■ TASK TO CARRY OUT ■
Among the entries below, how many lines have the string "Home" in them? Only the number should be given.

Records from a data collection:

##########

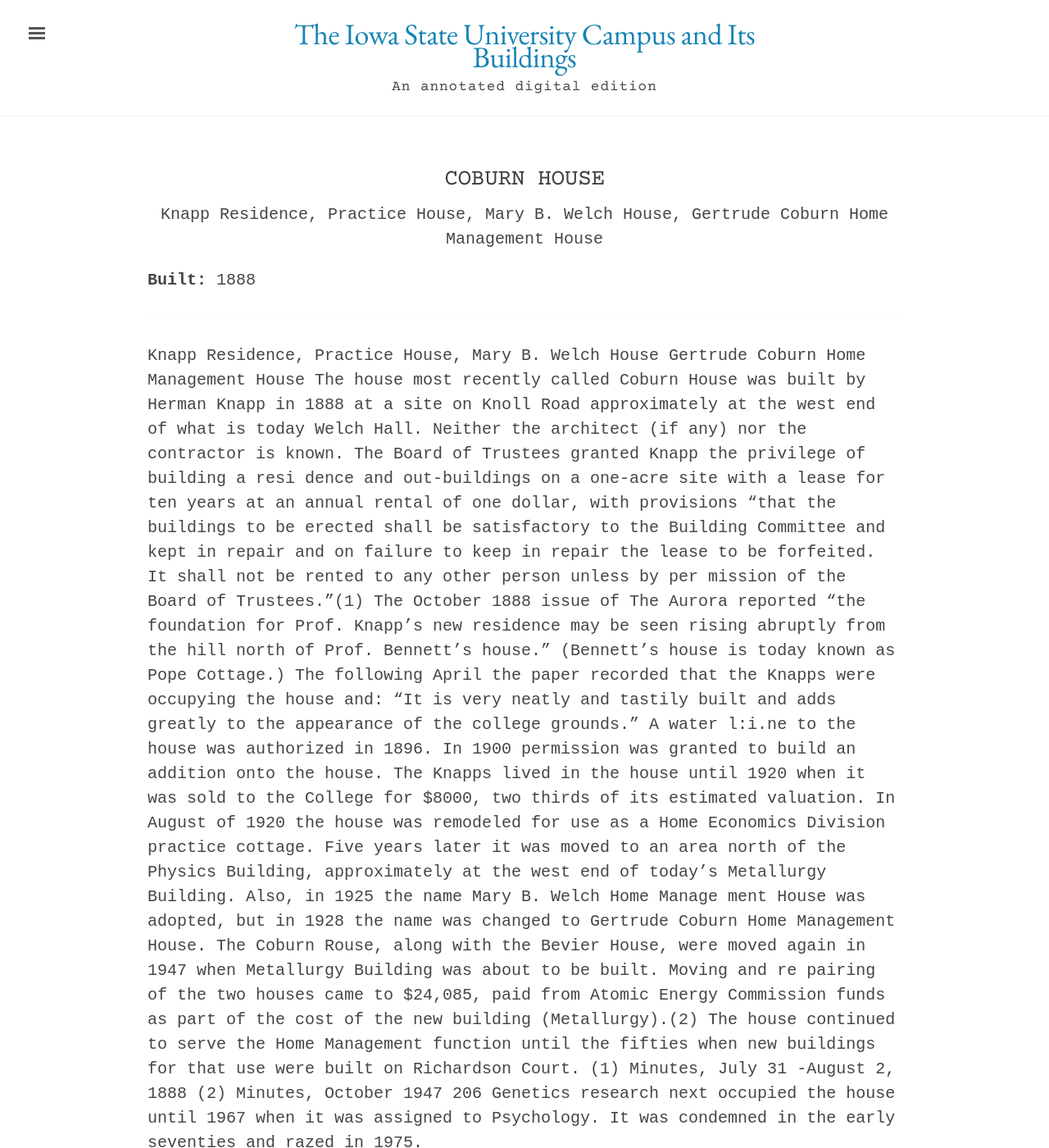
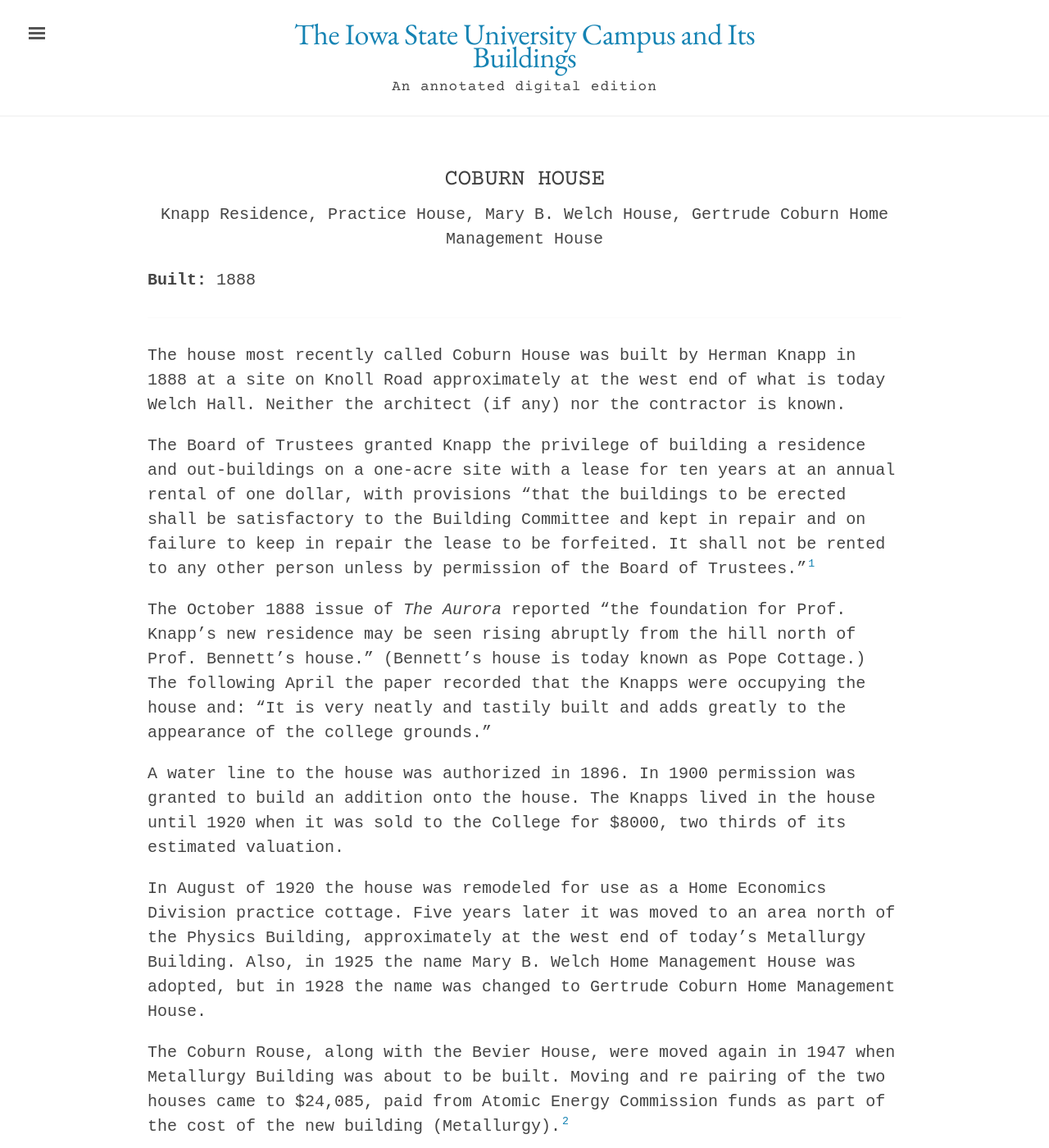
Before and after one commit to emanderson811/day-edition, a Jekyll site: the page built from _texts/buildings/041day-coburn-house.md, in a window 1280 px wide and 1400 px high. Shown: the whole window at 82% size. Built offline with Jekyll 4.4.1, drawn with Linux system fonts in a browser that asks for light colours; some of the changed text lies outside the part shown.

Commit message:
Update 041day-coburn-house.md

```diff
--- a/_texts/buildings/041day-coburn-house.md
+++ b/_texts/buildings/041day-coburn-house.md
@@ -17,20 +17,23 @@
 publication-date: 1980
 ---
 ---
-Knapp Residence, Practice House, Mary B. Welch House
-Gertrude Coburn Home Management House
-The house most recently called Coburn House was built by Herman Knapp
-in 1888 at a site on Knoll Road approximately at the west end of what is today Welch Hall. Neither the architect (if any) nor the contractor is known.
-The Board of Trustees granted Knapp the privilege of building a resi dence and out-buildings on a one-acre site with a lease for ten years at an annual rental of one dollar, with provisions "that the buildings to be erected shall be satisfactory to the Building Committee and kept in repair and on failure to keep in repair the lease to be forfeited. It shall not be rented to any other person unless by per mission of the Board of Trustees."(1)
-The October 1888 issue of The Aurora reported "the foundation for Prof. Knapp's new residence may be seen rising abruptly from the hill north of Prof. Bennett's house." (Bennett's house is today known as Pope Cottage.) The following April the paper recorded that the Knapps were occupying the house and: "It is very neatly and tastily built and adds greatly to the appearance of the college grounds."
-A water l:i.ne to the house was authorized in 1896. In 1900 permission was granted to build an addition onto the house. The Knapps lived in the house until 1920 when it was sold to the College for $8000, two
-thirds of its estimated valuation.
-In August of 1920 the house was remodeled for use as a Home Economics Division practice cottage. Five years later it was moved to an area north of the Physics Building, approximately at the west end of today's Metallurgy Building. Also, in 1925 the name Mary B. Welch Home Manage ment House was adopted, but in 1928 the name was changed to Gertrude Coburn Home Management House.
-The Coburn Rouse, along with the Bevier House, were moved again in 1947 when Metallurgy Building was about to be built. Moving and re pairing of the two houses came to $24,085, paid from Atomic Energy Commission funds as part of the cost of the new building (Metallurgy).(2)
-The house continued to serve the Home Management function until the
-fifties when new buildings for that use were built on Richardson Court.
-(1) Minutes, July 31 -August 2, 1888
-(2) Minutes, October 1947
-206
-Genetics research next occupied the house until 1967 when it was assigned to Psychology. It was condemned in the early seventies and
-razed in 1975.
+
+The house most recently called Coburn House was built by Herman Knapp in 1888 at a site on Knoll Road approximately at the west end of what is today Welch Hall. Neither the architect (if any) nor the contractor is known.
+
+The Board of Trustees granted Knapp the privilege of building a residence and out-buildings on a one-acre site with a lease for ten years at an annual rental of one dollar, with provisions "that the buildings to be erected shall be satisfactory to the Building Committee and kept in repair and on failure to keep in repair the lease to be forfeited. It shall not be rented to any other person unless by permission of the Board of Trustees."[^fn1]
+
+The October 1888 issue of *The Aurora* reported "the foundation for Prof. Knapp's new residence may be seen rising abruptly from the hill north of Prof. Bennett's house." (Bennett's house is today known as Pope Cottage.) The following April the paper recorded that the Knapps were occupying the house and: "It is very neatly and tastily built and adds greatly to the appearance of the college grounds."
+
+A water line to the house was authorized in 1896. In 1900 permission was granted to build an addition onto the house. The Knapps lived in the house until 1920 when it was sold to the College for $8000, two thirds of its estimated valuation.
+
+In August of 1920 the house was remodeled for use as a Home Economics Division practice cottage. Five years later it was moved to an area north of the Physics Building, approximately at the west end of today's Metallurgy Building. Also, in 1925 the name Mary B. Welch Home Management House was adopted, but in 1928 the name was changed to Gertrude Coburn Home Management House.
+
+The Coburn Rouse, along with the Bevier House, were moved again in 1947 when Metallurgy Building was about to be built. Moving and re pairing of the two houses came to $24,085, paid from Atomic Energy Commission funds as part of the cost of the new building (Metallurgy).[^fn2]
+
+The house continued to serve the Home Management function until the fifties when new buildings for that use were built on Richardson Court.
+
+[^fn1]: Minutes, July 31 -August 2, 1888
+
+[^fn2]: Minutes, October 1947
+
+Genetics research next occupied the house until 1967 when it was assigned to Psychology. It was condemned in the early seventies and razed in 1975.
```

##########

■ EXPECTED ANSWER ■
5